= Problem to solve =
Each line of the data below containing "docs" needs to be listed.
Extracted material Start Marker
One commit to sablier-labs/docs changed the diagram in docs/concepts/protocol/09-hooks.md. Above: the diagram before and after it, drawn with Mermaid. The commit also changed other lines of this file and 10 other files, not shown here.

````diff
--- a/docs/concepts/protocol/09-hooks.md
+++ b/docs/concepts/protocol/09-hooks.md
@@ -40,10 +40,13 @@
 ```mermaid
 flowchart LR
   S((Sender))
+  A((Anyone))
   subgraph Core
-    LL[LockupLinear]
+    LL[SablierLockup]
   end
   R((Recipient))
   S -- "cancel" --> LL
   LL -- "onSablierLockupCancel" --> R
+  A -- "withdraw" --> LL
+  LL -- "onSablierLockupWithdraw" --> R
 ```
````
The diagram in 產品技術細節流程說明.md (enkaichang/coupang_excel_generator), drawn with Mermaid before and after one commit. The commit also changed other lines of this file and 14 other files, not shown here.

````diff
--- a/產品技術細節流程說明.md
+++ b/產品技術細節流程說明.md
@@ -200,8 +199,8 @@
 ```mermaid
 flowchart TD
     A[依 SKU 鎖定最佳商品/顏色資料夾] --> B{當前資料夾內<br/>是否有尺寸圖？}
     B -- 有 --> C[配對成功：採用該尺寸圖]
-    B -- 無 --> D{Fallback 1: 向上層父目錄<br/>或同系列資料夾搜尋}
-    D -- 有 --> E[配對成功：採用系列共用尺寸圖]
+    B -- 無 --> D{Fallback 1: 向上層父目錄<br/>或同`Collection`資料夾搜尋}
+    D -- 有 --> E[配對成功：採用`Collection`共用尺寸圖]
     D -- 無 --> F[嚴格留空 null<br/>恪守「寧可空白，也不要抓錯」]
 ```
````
Extracted material End Marker
= Output of the exercise =
One commit to sablier-labs/docs changed the diagram in docs/concepts/protocol/09-hooks.md. Above: the diagram before and after it, drawn with Mermaid. The commit also changed other lines of this file and 10 other files, not shown here.
--- a/docs/concepts/protocol/09-hooks.md
+++ b/docs/concepts/protocol/09-hooks.md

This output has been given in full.